|Study location||United Kingdom, Birmingham|
|Type||Master courses, full-time|
|Nominal duration||1 year|
|Tuition fee||To be confirmed|
Undergraduate diploma (or higher)
At least a Bachelor degree or postgraduate diploma from a UK university or equivalent. The degree must be in a relevant subject.
Applicants need an Honours degree in a relevant subject, such as History, Politics, Cultural Studies, normally of an upper second-class standard.
The entry qualification documents are accepted in the following languages: English.
Often you can get a suitable transcript from your school. If this is not the case, you will need official translations along with verified copies of the original.
Upload documents in original language and translations. Take originals along when you go to study.
IELTS : Score 6.5 with no less than 6.0 in any band. Or Cambridge English(CAE): Advanced Minimum overall score of 176, with no less than 169 in any component.
Please note: TOEFL IBT test will not be accepted for September 2015 entry.
At least 2 reference(s) should be provided.
Two academic references (or if appropriate to the programme applied for, one could be from your employer).

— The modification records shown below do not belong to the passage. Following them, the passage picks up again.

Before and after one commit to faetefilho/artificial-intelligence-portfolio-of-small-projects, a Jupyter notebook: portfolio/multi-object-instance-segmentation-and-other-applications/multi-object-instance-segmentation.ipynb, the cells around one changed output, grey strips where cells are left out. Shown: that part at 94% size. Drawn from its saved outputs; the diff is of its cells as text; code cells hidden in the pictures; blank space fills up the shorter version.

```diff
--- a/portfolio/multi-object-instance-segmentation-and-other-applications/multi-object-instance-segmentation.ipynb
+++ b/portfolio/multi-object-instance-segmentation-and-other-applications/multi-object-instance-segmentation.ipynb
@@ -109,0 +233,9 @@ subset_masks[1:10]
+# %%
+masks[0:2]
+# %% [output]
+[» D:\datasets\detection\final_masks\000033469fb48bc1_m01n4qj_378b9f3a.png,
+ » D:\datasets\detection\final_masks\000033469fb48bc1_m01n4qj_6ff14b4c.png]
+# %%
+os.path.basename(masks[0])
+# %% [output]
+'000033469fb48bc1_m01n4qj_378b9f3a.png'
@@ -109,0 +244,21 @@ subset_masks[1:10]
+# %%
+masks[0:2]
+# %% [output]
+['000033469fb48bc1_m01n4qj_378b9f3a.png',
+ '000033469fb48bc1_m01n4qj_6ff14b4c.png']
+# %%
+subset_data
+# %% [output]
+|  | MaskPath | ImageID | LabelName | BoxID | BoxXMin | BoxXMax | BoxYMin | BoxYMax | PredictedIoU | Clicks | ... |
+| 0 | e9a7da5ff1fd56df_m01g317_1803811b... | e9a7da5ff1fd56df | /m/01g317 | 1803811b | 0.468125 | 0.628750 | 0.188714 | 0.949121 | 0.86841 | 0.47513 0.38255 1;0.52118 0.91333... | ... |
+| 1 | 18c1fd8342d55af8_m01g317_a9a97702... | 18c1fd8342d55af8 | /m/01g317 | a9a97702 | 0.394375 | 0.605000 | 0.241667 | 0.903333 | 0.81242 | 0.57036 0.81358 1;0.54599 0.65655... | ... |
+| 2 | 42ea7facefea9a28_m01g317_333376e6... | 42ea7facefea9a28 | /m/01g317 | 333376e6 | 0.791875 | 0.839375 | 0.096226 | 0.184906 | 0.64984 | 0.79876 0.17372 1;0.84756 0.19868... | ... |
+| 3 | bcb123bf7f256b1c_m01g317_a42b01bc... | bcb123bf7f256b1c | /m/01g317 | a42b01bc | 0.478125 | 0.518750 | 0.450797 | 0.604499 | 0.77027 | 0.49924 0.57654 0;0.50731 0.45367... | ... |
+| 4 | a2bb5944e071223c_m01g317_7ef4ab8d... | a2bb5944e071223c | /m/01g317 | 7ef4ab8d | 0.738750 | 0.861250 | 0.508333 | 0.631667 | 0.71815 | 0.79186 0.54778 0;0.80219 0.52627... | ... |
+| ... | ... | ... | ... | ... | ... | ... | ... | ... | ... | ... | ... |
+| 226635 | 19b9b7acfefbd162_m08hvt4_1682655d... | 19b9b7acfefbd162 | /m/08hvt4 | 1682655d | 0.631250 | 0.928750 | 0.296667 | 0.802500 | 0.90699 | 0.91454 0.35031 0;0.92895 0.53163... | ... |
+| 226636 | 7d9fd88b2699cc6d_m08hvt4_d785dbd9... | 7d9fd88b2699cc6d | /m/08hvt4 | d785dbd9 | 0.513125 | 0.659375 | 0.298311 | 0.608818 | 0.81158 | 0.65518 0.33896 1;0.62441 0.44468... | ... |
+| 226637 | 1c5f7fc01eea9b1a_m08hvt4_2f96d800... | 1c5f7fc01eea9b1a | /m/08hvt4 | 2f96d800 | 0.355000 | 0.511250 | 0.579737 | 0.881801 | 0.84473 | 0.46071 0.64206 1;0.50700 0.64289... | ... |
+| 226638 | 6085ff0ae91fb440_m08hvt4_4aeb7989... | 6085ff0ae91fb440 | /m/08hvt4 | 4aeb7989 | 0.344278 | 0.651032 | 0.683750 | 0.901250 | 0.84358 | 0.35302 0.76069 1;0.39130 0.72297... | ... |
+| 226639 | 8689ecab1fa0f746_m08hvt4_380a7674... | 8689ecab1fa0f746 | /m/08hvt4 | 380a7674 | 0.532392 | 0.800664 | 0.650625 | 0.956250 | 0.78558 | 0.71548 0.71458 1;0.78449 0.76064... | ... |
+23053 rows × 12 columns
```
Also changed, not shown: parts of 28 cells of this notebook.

This programme combines the approaches of religious, social, cultural and political historians to take a fresh look at early modern history. It is taught by leading scholars whose expertise covers the cultural and religious landscape of the late-medieval world, the Catholic and Protestant Reformations, new world discoveries and the political and cultural worlds of sixteenth- and seventeenth-century England and Europe. This gives you a rich variety of options, and a wide range of possibilities for your dissertation topic. The programme also offers comprehensive research training opportunities, providing the ideal grounding for going on to undertake a PhD in this area.
This programme is run out of the Centre for Reformation and Early Modern Studies, one of the most dynamic concentrations of early modern historians in the country. We have more than half a dozen full-time academic staff with expertise in the period c.1500-1800 in History alone, with geographical coverage including local (West Midlands) history, Germany, Italy, and the wider world. CREMS also has excellent links with staff in English, the Shakespeare Institute, History of Art, and elsewhere.
This MA is designed to give you a firm grounding in current themes and debates in early modern history, with a focus on the religious and cultural history of sixteenth- and seventeenth-century Britain and Europe. A wide range of options allow you to specialise in an area of your choice, and comprehensive training opportunities will help to prepare you to embark upon a significant research project. In recent years, scholars have moved beyond a traditional, narrow concern with elite religion and high politics to explore the cultural, material and social histories of the early modern period, including the Renaissance and the Reformation.
The whole subject has becoming increasingly interdisciplinary, with researchers drawing on the insights of anthropology, sociology, cultural and literary studies, art history, and musicology, as well as history. Topics such as violence, clothing, gender, exploration, art, drama, music and material culture have come to be seen as crucial to an understanding of the transformations that were taking place. These new approaches are integral to the teaching and research training provided on this course. There is also an annual field trip, designed to explore key themes and issues outside of the classroom, in the context of key buildings, documents and historical artefacts.
You will study two core modules (full descriptions available below):
Religious Reformations in Early Modern Britain and Europe
Research Methods and Skills
You will also choose an optional special subject module and complete a 15,000-word dissertation on an agreed topic which relates to the history of any of the areas covered by the course..
Over the past five years, over 92% of History postgraduates were in work and/or further study six months after graduation. Some of our History postgraduates go on to use their studies directly, for example in heritage, museum or archivist work. Others use their transferable skills in a range of occupations from finance to civil service to fundraising. Employers that graduates have gone on to work for include: Alcester Heritage Network; HSBC; KPMG; Ministry of Defence; and the National Trust.